Criteria influencing the clinical uptake of pharmacogenomic strategiesBMJ 2004; 328 doi: https://doi.org/10.1136/bmj.328.7454.1482 (Published 17 June 2004) Cite this as: BMJ 2004;328:1482
- Jai Shah, former graduate student (email@example.com)
- Department of Social Policy, London School of Economics and Political Science, London WC2A 2AE
Pharmacogenomics and related genomic technologies may hold the potential to improve efficacy and safety in prescription, but complex factors affect their clinical success
After bold claims and much anticipation, the impact of new genomic information and technologies is emerging and evolving in a complex fashion. This is certainly true of pharmacogenetics and pharmacogenomics, the study of the effect of genetic or genomic variation on drug response, which is purported to improve the safety and efficacy of prescription. The first products and services have reached the market in recent years, but their highly touted potential has not yet resulted in widespread clinical uptake, for a variety of reasons. This review explores some of the complex factors affecting the clinical success of pharmacogenetic and pharmacogenomic drugs and drug related tests. A series of criteria to inform clinicians, policy makers, and the public has already been established for predictive genetic tests1 2; given the importance of genetic testing for pharmacogenomics, the clinical uptake of pharmacogenomic drugs and strategies reflects similar factors.
The observations made in this paper draw on a broad literature review conducted during a research internship with the Nuffield Council on Bioethics' Working Party on Pharmacogenetics (my conclusions do not necessarily reflect the views of the council or its working party). I mined the Council's library, citations from key papers, and meetings of the working party. More recently, I searched Medline-PubMed and articles from the Wellcome Trust and the UK Human Genetics Commission, using the terms “pharmacogenetics or pharmacogenomics,” and variations of “economics,” “regulation,” “licensing,” and “ethics.”

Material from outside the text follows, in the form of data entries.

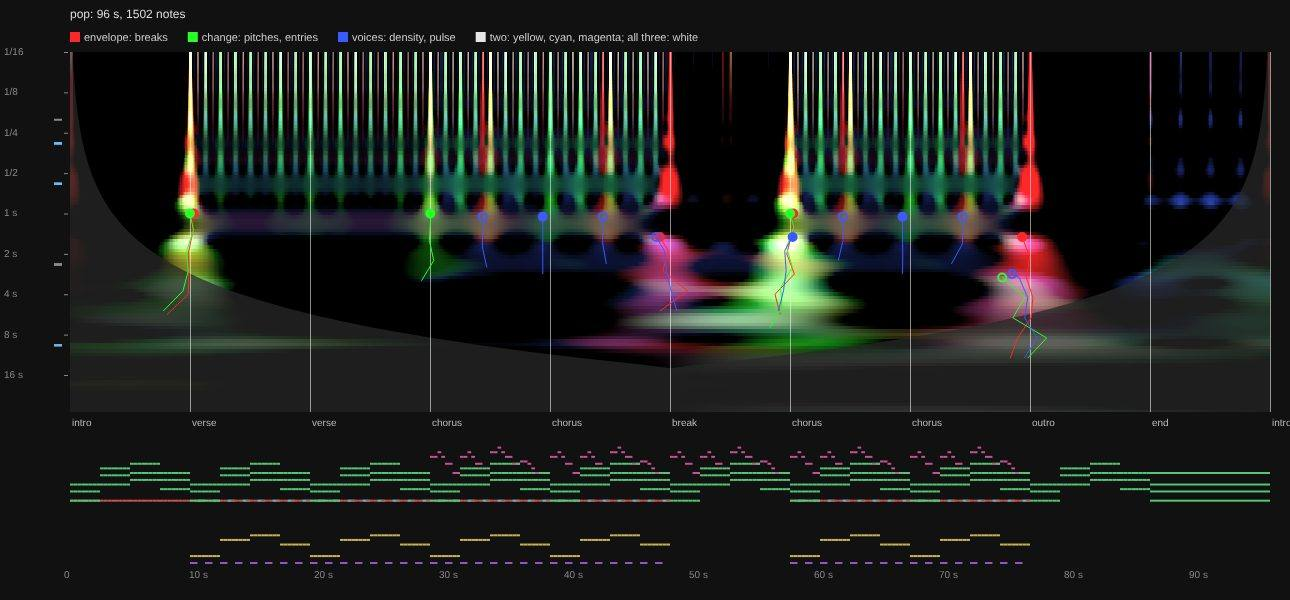
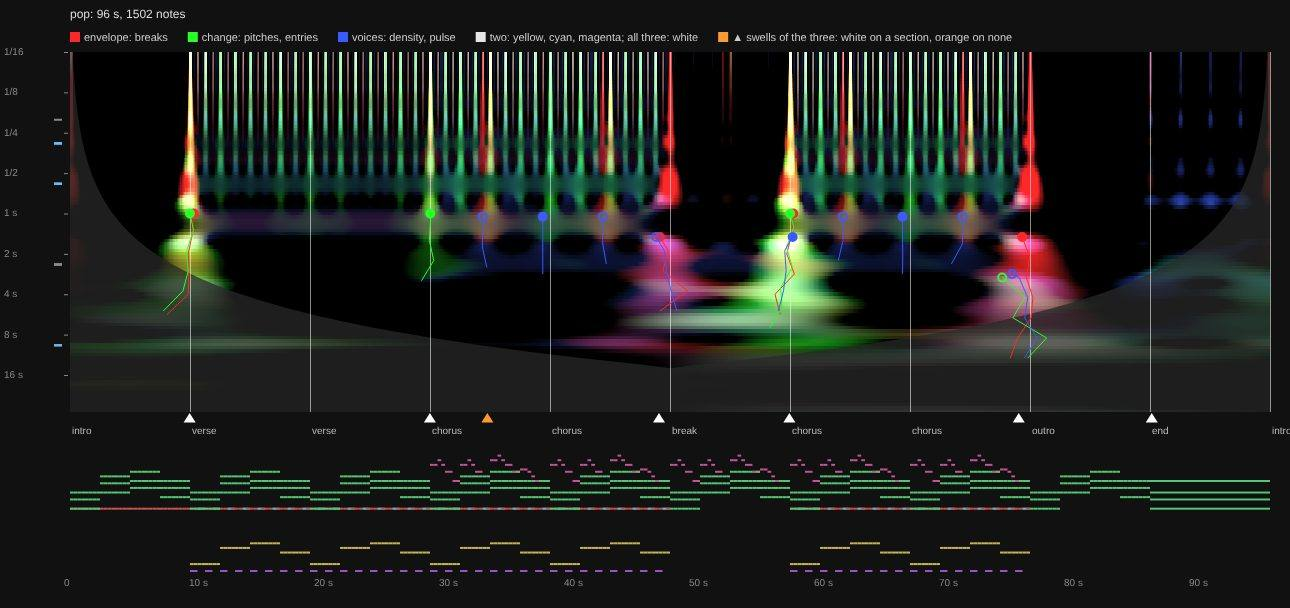
Scalogram probe: novelty and swells beside the cones; the boundaries nobody wrote (#286)
Two more finders, scored like the cones: Foote's novelty (a lasting
change of texture) and swells (the periods near the boundaries' gap
loud for a moment), each per signal and for the three together.
Swells find the most: about 60 % of the sections at 56-72 % precision
(chance 19 %), and 5 to 12's blocks (82 %). Of the best swells, 28 of
144 land on no section; a cell's turn doesn't explain them. The
combined chart marks the swells, white on a section, orange on none.

Claude-Session: https://claude.ai/code/session_01QxAyZBrxNwWurudBveYUYf

diff --git a/tools/probe/scalogram.test.ts b/tools/probe/scalogram.test.ts
@@ -17,7 +17,7 @@ import { KEY, SECONDS_PER_STEP } from '../../src/engine/fiveto12';
 import { eventsBetween, plan } from '../../src/engine/realize';
 import { PRESETS } from '../../src/engine/presets';
 import { towerSpans } from '../../src/layout/tower';
-import { MOST_RATE, PER_OCTAVE, SIGNALS, W0, around, cones, grid, reach, score, signals, type Cone } from './scalogram';
+import { MOST_RATE, PER_OCTAVE, SIGNALS, W0, around, cones, grid, novelty, reach, score, signals, swells, type Cone } from './scalogram';
 
 const log = (t: string) => appendFileSync(process.env.PROBE!, t + '\n');
 /** A piece shorter than this (s) is left out: a third of it is a bar or two. */
@@ -59,6 +59,14 @@ describe.runIf(process.env.PROBE)('the rhythm scalogram', () => {
     const short: string[] = [];
     // (the cones against the boundaries: a row a piece and a set of boundaries)
     const scored: { key: string; set: string; n: number; tolerance: number; chance: number; by: Record<string, { precision: number; recall: number }> }[] = [];
+    // (the same boundaries against the novelty and the swells: each signal alone, and the three of the combined chart)
+    const NOVEL = [...SIGNALS, 'three'] as const;
+    const novel: { key: string; set: string; by: Record<string, { precision: number; recall: number }> }[] = [];
+    const swelled: typeof novel = [];
+    // (the boundaries nobody wrote: strong swells of the three signals together that land on no section, and whether a
+    // cell's turn explains them, a phrase inside a section)
+    const unwritten: string[] = [];
+    const tallyUnwritten = { strong: 0, off: 0, turn: 0, chance: 0, pieces: 0 };
     for (const [key, p] of Object.entries(PRESETS)) {
       if (only && !only.includes(key)) continue;
       if (tag && !new RegExp(`tags="[^"]*\\b${tag}\\b`).test(p.source)) continue;
@@ -157,6 +165,41 @@ describe.runIf(process.env.PROBE)('the rhythm scalogram', () => {
               .map((c, i) => ({ at: +c.at.toFixed(2), path: c.path.map(([t, q]) => [+t.toFixed(2), +q.toPrecision(4)]), rank: i, hit: r.hits.has(c) }));
         }
         scored.push({ key, set, n: boundaries.length, tolerance, chance, by });
+        const nby: Record<string, { precision: number; recall: number }> = {};
+        const sby: Record<string, { precision: number; recall: number }> = {};
+        for (const s of NOVEL) {
+          const rows = s === 'three' ? [sig.envelope, sig.change, sig.voices] : [sig[s]];
+          nby[s] = score(novelty(rows, g.periods, window, gap), boundaries, window, tolerance);
+          sby[s] = score(swells(rows, g.periods, window, gap), boundaries, window, tolerance);
+        }
+        novel.push({ key, set, by: nby });
+        swelled.push({ key, set, by: sby });
+        if (set === 'sections') {
+          const peaks = swells([sig.envelope, sig.change, sig.voices], g.periods, window, gap);
+          // (the best twice as many as there are boundaries: room for as many again that nobody wrote)
+          const strong = peaks.slice(0, 2 * boundaries.length);
+          const off = strong.filter((x) => !boundaries.some((b) => Math.abs(b - x.at) <= tolerance));
+          // (for the combined chart: each of them, by rank, on a section or not)
+          out.swells = strong.map((x, rank) => ({ at: +x.at.toFixed(2), rank, hit: !off.includes(x) }));
+          // (a cell's turn from a quarter of the gap up to it, and over twice the tolerance: a phrase, not the bar, which
+          // would explain any moment; at a multiple of it, explained)
+          const turns = cells.filter((c) => c.turn > Math.max(2 * tolerance, gap / 4) && c.turn < gap).map((c) => ({ name: c.name, turn: c.turn }));
+          const why = (t: number) => turns.find((c) => Math.abs(t - Math.round(t / c.turn) * c.turn) <= tolerance)?.name;
+          let covered = 0;
+          for (let k = 0; k < 1000; k++) if (why(((k + 0.5) / 1000) * window)) covered++;
+          tallyUnwritten.strong += strong.length;
+          tallyUnwritten.off += off.length;
+          tallyUnwritten.turn += off.filter((x) => why(x.at)).length;
+          tallyUnwritten.chance += (covered / 1000) * off.length;
+          tallyUnwritten.pieces++;
+          if (off.length)
+            unwritten.push(
+              `${key.padEnd(14)} ${off.length}/${strong.length} of the best swells on no section (a cell's turn covers ${pct(covered / 1000)} % of the time): ${off
+                .sort((a, b) => a.at - b.at)
+                .map((x) => `${x.at < 120 ? x.at.toFixed(1) + ' s' : (x.at / 60).toFixed(1) + ' min'}${why(x.at) ? ` (&${why(x.at)})` : ''}`)
+                .join(', ')}`,
+            );
+        }
       }
       const spans = [...new Set(cells.flatMap((c) => [c.step, c.turn]).map((x) => (x < 1 ? x.toFixed(2) : x.toFixed(1))))].sort((a, b) => +a - +b);
       const how = time.ends !== null ? 'ends' : window === time.cycle ? 'cycle' : 'longest layer';
@@ -185,5 +228,25 @@ describe.runIf(process.env.PROBE)('the rhythm scalogram', () => {
         `${'mean'.padEnd(14)} ${''.padEnd(8)} ${''.padStart(3)} ${''.padStart(5)} ${pct(mean((x) => x.chance)).padStart(8)} | ${SIGNALS.map((s) => `${''.padEnd(5)}${pct(mean((x) => x.by[s].precision))} ${pct(mean((x) => x.by[s].recall))}`).join(' | ')}`,
       );
     }
+    for (const [title, rows] of [
+      ["the novelty (a change in which periods are loud, at the scale of the boundaries' median gap)", novel],
+      ['the swells (loud for a while at periods from an eighth to half the median gap)', swelled],
+    ] as const) {
+      log(`\nthe same boundaries against ${title}: as many best peaks as boundaries; P and R as above\n`);
+      log(`piece          set      | ${NOVEL.map((s) => `${s.padEnd(8)} P   R`).join(' | ')}`);
+      for (const x of rows) log(`${x.key.padEnd(14)} ${x.set.padEnd(8)} | ${NOVEL.map((s) => `${''.padEnd(5)}${pct(x.by[s].precision)} ${pct(x.by[s].recall)}`).join(' | ')}`);
+      const whole = rows.filter((x) => x.set === 'sections' || x.set === 'keys');
+      if (!whole.length) continue;
+      const mean = (f: (x: (typeof rows)[number]) => number) => whole.reduce((a, x) => a + f(x), 0) / whole.length;
+      log(`${'mean'.padEnd(14)} ${''.padEnd(8)} | ${NOVEL.map((s) => `${''.padEnd(5)}${pct(mean((x) => x.by[s].precision))} ${pct(mean((x) => x.by[s].recall))}`).join(' | ')}`);
+    }
+    log('\nthe boundaries nobody wrote: the best swells of the three signals together (twice as many as boundaries) that');
+    log('land on no section, each with the cell at a multiple of whose turn (a phrase: a quarter of the gap or more) it falls\n');
+    for (const l of unwritten) log(l);
+    const u = tallyUnwritten;
+    if (u.pieces)
+      log(
+        `\nover ${u.pieces} pieces: ${u.off} of ${u.strong} of the best swells land on no section; ${u.turn} of those on a multiple of a cell's turn (at random: ${u.chance.toFixed(1)})`,
+      );
   }, 900_000);
 });

diff --git a/tools/probe/scalogram.ts b/tools/probe/scalogram.ts
@@ -279,3 +279,81 @@ export function score(found: readonly Cone[], boundaries: readonly number[], win
     hits: new Set(best.filter((c) => near(c.at))),
   };
 }
+
+/**
+ * Where the music changes at the scale of `span` seconds (Foote 2000's novelty, on the scalogram): at each moment, the
+ * distance between the mean spectrum over `span`/2 before it and over `span`/2 after (each period in dB against its
+ * mean, the periods up to `span`/2, every signal given one after the other), and its peaks, best first, one within
+ * `span`/4 of another kept. Unlike a cone, it doesn't need the change to reach down to the beat: a key that changes
+ * under the same rhythm, a block of two hours whose mode changes, are a change in which periods are loud.
+ */
+export function novelty(signals: readonly (readonly Float32Array[])[], periods: readonly number[], window: number, span: number): Cone[] {
+  const cols = signals[0]?.[0]?.length ?? 0;
+  const half = Math.max(1, Math.round((span / 2 / window) * cols));
+  // (the features: every row up to span/2, in dB against its mean, summed along time for a mean over any stretch)
+  const sums: Float64Array[] = [];
+  for (const rows of signals) {
+    const r = byRow(rows, periods, window);
+    r.forEach((row, i) => {
+      if (periods[i] > span / 2) return;
+      const s = new Float64Array(cols + 1);
+      for (let c = 0; c < cols; c++) s[c + 1] = s[c] + 10 * Math.log10(Math.max(1e-6, row[c]));
+      sums.push(s);
+    });
+  }
+  const curve = new Float64Array(cols);
+  for (let c = half; c <= cols - half; c++) {
+    let acc = 0;
+    for (const s of sums) {
+      const before = (s[c] - s[c - half]) / half;
+      const after = (s[c + half] - s[c]) / half;
+      acc += (after - before) ** 2;
+    }
+    curve[c] = Math.sqrt(acc / Math.max(1, sums.length));
+  }
+  const near = Math.max(1, Math.round(half / 2));
+  const found: Cone[] = [];
+  for (let c = half; c <= cols - half; c++) {
+    let top = curve[c] > 0;
+    for (let k = Math.max(0, c - near); k <= Math.min(cols - 1, c + near) && top; k++) if (curve[k] > curve[c] || (curve[k] === curve[c] && k < c)) top = false;
+    if (top) {
+      const at = ((c + 0.5) / cols) * window;
+      found.push({ at, top: span, bottom: span, score: curve[c], path: [[at, span]] });
+    }
+  }
+  return found.sort((a, b) => b.score - a.score);
+}
+
+/**
+ * Swells at the scale of `span` seconds: each signal in dB against its period's mean, averaged over the periods from
+ * `span`/8 to `span`/2 (every signal given counted alike), and the peaks of that curve in time, best first, one within
+ * `span`/4 of another kept. A boundary that doesn't reach down to the beat (a cone cut short) still swells there: 5 to
+ * 12's keys, folded over ten minutes, are loudest at the change in the 2-minute row.
+ */
+export function swells(signals: readonly (readonly Float32Array[])[], periods: readonly number[], window: number, span: number): Cone[] {
+  const cols = signals[0]?.[0]?.length ?? 0;
+  const curve = new Float64Array(cols);
+  let n = 0;
+  for (const rows of signals) {
+    const r = byRow(rows, periods, window);
+    r.forEach((row, i) => {
+      if (periods[i] < span / 8 || periods[i] > span / 2) return;
+      n++;
+      for (let c = 0; c < cols; c++) curve[c] += 10 * Math.log10(Math.max(1e-6, row[c]));
+    });
+  }
+  if (!n) return [];
+  const near = Math.max(1, Math.round((span / 4 / window) * cols));
+  const found: Cone[] = [];
+  for (let c = 0; c < cols; c++) {
+    // (clear of the window's edges at the slowest of those periods)
+    if (c < cols * reach(span / 2, window) || c > cols * (1 - reach(span / 2, window))) continue;
+    let top = true;
+    for (let k = Math.max(0, c - near); k <= Math.min(cols - 1, c + near) && top; k++) if (curve[k] > curve[c] || (curve[k] === curve[c] && k < c)) top = false;
+    if (top) {
+      const at = ((c + 0.5) / cols) * window;
+      found.push({ at, top: span, bottom: span / 8, score: curve[c] / n, path: [[at, span]] });
+    }
+  }
+  return found.sort((a, b) => b.score - a.score);
+}

diff --git a/docs/notes/scalogram.md b/docs/notes/scalogram.md
@@ -121,7 +121,7 @@ The question: is a written boundary heard as a cone, and is a cone a written bou
   - **Chance**: the share of the window that close to a boundary, which is what P would be with cones dropped at random.
 - The thresholds were swept on the arrangements (`CONE_LOUD`, `CONE_OCTAVES`). Strict (1.5 × the mean, 2 octaves) gives P 56–73 % and R 12–20 %; loose (1 ×, 1 octave, kept) gives P 50–67 % and R 34–51 %.
 
-**Measured** (the 10 pieces with sections, 16 s or more; %):
+**Measured** (the 11 pieces with sections, 16 s or more; %):
 
 | piece | boundaries | n | chance | impulses P / R | envelope P / R | voices P / R | change P / R |
 | --- | --- | --- | --- | --- | --- | --- | --- |
@@ -156,14 +156,46 @@ The question: is a written boundary heard as a cone, and is a cone a written bou
 3. **Each signal hears a kind of boundary.** **envelope** hears the breaks, where notes stop (Hypercell and Pop, every cone on a section). **change** hears the drops and entries, and it is the only one that hears 5 to 12's keys (54 % against 18 %).
 4. **The day's blocks are heard, but not as cones.** At the 2-hour blocks the scalogram has patches at periods of about 17 minutes rather than cones down to the bar. The finder gets 3 or 4 of the 11, all on a block. Folded over two hours (point 3 above), the blocks show as a whole.
 
+## Three finders: cones, novelty, swells
+
+A cone has to reach down to the beat. Two other measures don't (in `tools/probe/scalogram.ts`, scored the same way):
+- **novelty** [Foote 2000]: at each moment, how different the spectrum is just after from just before, over half the boundaries' median gap either side. It finds lasting changes of texture.
+- **swells**: the scalogram averaged over the periods from an eighth to half the gap, and its peaks in time. It finds a moment when those periods are loud: a cone cut short, a break, a fill.
+
+Each is run on one signal, or on the three of the chart together (**three**). Means over the 11 pieces with sections, their sections and 5 to 12's keys (P / R, %; chance 19):
+
+| finder | impulses | envelope | voices | change | three |
+| --- | --- | --- | --- | --- | --- |
+| cones | 64 / 39 | 72 / 37 | 63 / 41 | 75 / 39 | |
+| novelty | 43 / 42 | 33 / 32 | 42 / 39 | 40 / 38 | 37 / 35 |
+| **swells** | 67 / 61 | 56 / 50 | 70 / 64 | 64 / 60 | **72 / 62** |
+
+- **Swells find the most**, about 60 % of the sections at 56–72 % precision, the three together the most precise. The written form is mostly heard as a swell at its own scale, not as a lasting change (novelty).
+- **5 to 12's blocks are found by swells**: 82 % in impulses and voices, against 27 % by cones. Its keys stay hard: 25 % at best (change), against 18 % by chance.
+- **Repeats stay silent**: Pop's and Hypercell's are found by no finder in any signal.
+
+The combined chart marks the swells of the three under the panel: a triangle at each of the best twice as many as there are sections, larger for the best as many, white on a section, orange on none.
+
+![Korobeiniki, combined](scalogram-korobeiniki-combined.jpg)
+![5 to 12, combined](scalogram-fiveto12-combined.jpg)
+
+## The boundaries nobody wrote
+
+Of the best swells of the three together (twice as many as boundaries), those that land on no section, over the 11 pieces:
+- **28 of 144** land on no section; the written sections account for the rest.
+- **A cell's turn doesn't explain them.** 7 fall on a multiple of a cell's turn of phrase length (a quarter of the gap or more), where chance would give 11. The bar's turn would explain any moment, so it isn't counted.
+- **Korobeiniki**: 5 unwritten swells, each in the middle of an A section, with a red patch (a break) there. That looks like the halves of the tune's 8 bars, a phrase written inside the tune's notes rather than as a cell (not checked against the notes).
+- **Baustelle**: 6, several at multiples of `&edge` (a cell's turn); `chance` plays in it.
+- **5 to 12 and daytime**: 7 each inside their blocks, not on a key; unexplained.
+
 ## What is next (nothing decided)
 
-- **A better finder for slow boundaries**: the day's blocks and keys are periodic patches, better found by folding or by a change measure per period than by chaining maxima down.
-- **Boundaries nobody wrote**: the cones that land on no section (the red ones). Are they the phrases inside a section, `chance`, or something the form does that `sections` doesn't say?
+- **Korobeiniki's halves, checked**: the tune's notes at the unwritten swells. If it is a phrase, a written cell for it would make the boundary written.
+- **The keys of 5 to 12**: heard on average (folded), seldom one by one. A key change under the same rhythm may be too small a change of the notes' timing for any onset signal: a pitch-class signal (a key's notes against the last key's) would ask the question directly.
 - **Ridges in time**, not peaks in the mean: a level that holds for part of the piece (Pop's drums, BWV 847's prelude against its fugue).
 - **Loops longer than one cycle**, where the loop itself is the question (Phase): two or three cycles.
 - **What an onset is worth** stays open. The pictures suggest not choosing one: impulses or voices for the meter, change for melody, keys and phasing, the cones of any of them for the form.
 
 ## References
 
-Todd, N. P. McA. (1994), *The auditory "primal sketch": a multiscale model of rhythmic grouping*, J. New Music Research 23. Smith, L. M. & Honing, H. (2008), *Time-frequency representation of musical rhythm by continuous wavelets*, J. Mathematics and Music 2(2). Torrence, C. & Compo, G. P. (1998), *A practical guide to wavelet analysis*, BAMS 79 (the Morlet, the cone of influence). Liu, Liang & Weisberg (2007), *Rectification of the bias in the wavelet power spectrum*, J. Atmos. Oceanic Tech. 24. Mallat, S. & Hwang, W. L. (1992), *Singularity detection and processing with wavelets*, IEEE Trans. Inf. Theory 38 (cones of maxima).
+Todd, N. P. McA. (1994), *The auditory "primal sketch": a multiscale model of rhythmic grouping*, J. New Music Research 23. Smith, L. M. & Honing, H. (2008), *Time-frequency representation of musical rhythm by continuous wavelets*, J. Mathematics and Music 2(2). Torrence, C. & Compo, G. P. (1998), *A practical guide to wavelet analysis*, BAMS 79 (the Morlet, the cone of influence). Liu, Liang & Weisberg (2007), *Rectification of the bias in the wavelet power spectrum*, J. Atmos. Oceanic Tech. 24. Mallat, S. & Hwang, W. L. (1992), *Singularity detection and processing with wavelets*, IEEE Trans. Inf. Theory 38 (cones of maxima). Foote, J. (2000), *Automatic audio segmentation using a measure of audio novelty*, IEEE ICME.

Factors affecting the clinical uptake of pharmacogenomic products
Uncertainties in how genomic technologies will affect and be affected by the discovery, development, licensing, and postmarketing factors of drugs mean that the success of “candidates” is far from certain.3–6 Assessments of economic, regulatory, ethical, legal, and social considerations …